One extremely basic verb-type idea that isn't used much in English is best translated as "involve". You can be involved in an action or an action can involve you (or your dog or your car or any other noun-type idea). In Japanese, one of the most common words there is is "wa". "___ wa" is often translated as "as for ___", which is really the same as "about ___", "with ___", or "involving ___". All it means is that the object in question has some unspecified connection to the verb. So I could say, "Involving your car, we have a problem." In Japanese, it's considerably more simple (or is it "simpler"?): "Anata no kuruma wa mondai aru." ("You no car wa problem aru.") This basically means, "There's something wrong with your car," but with a little more focus on the car instead of on the problem.
The reason why I've been using forms of the verb "involve" instead of prepositions like "with" or "about" is verbs are a much more flexible, more universal part of speech. It's easy to make up a new verb, but have you ever tried making up a new preposition? What I'm getting at is that, when designing a new artificial language, you don't need prepositions (also called particles in some situations) if you handle verbs well.

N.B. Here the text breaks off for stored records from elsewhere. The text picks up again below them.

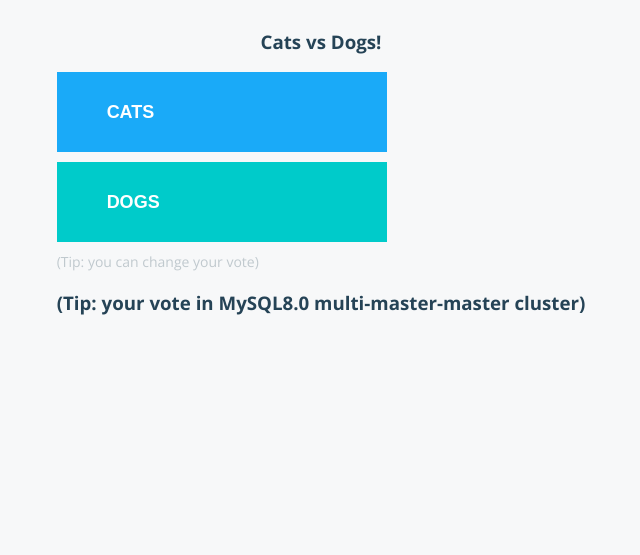
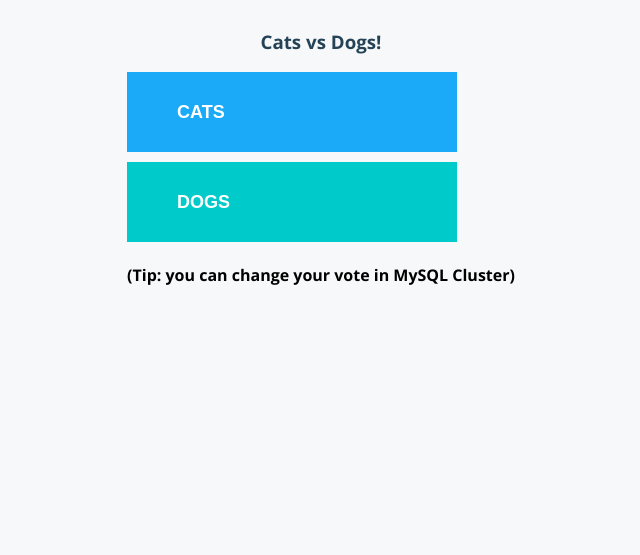
Before and after one commit to q13117god/voting-vote-python, a Flask app: page / in a window 1280 px wide. Shown: the top 555 px of the page, without its empty margins (319-959 px from the left). Run offline with Flask 2, Linux system fonts and the light colour scheme; some libraries are stand-ins or nearby versions.

Commit message:
better displaying

```diff
--- a/templates/index.html
+++ b/templates/index.html
@@ -18,10 +18,7 @@
           <button id="a" type="submit" name="vote" class="a" value="a">{{option_a}}</button>
           <button id="b" type="submit" name="vote" class="b" value="b">{{option_b}}</button>
         </form>
-        <div id="tip">
-          (Tip: you can change your vote)
-        </div>
-        <h3>(Tip: your vote in MySQL8.0 multi-master-master cluster)</h3>
+        <h4>(Tip: you can change your vote in MySQL Cluster)</h3>
         <div id="hostname">
           Processed by container ID {{hostname}}
         </div>
```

As a simple example, the word "with" can often be replaced with "having": "I want coffee with sugar," or "I want coffee having sugar." The second sentence sounds pretty awkward in English, but if you change it to "I want coffee that has sugar," it's much better and you're really doing the same thing still.
What stinks about prepositions is that we have a very limited number of them and, like I said, we don't like to make new ones. On the plus side, they're short and kind of vague, so you can use a handful of little words to do a lot of work. So when making your own language, just be sure to include a handful of really short, really flexible verbs, and you don't need no stinkin' prepositions!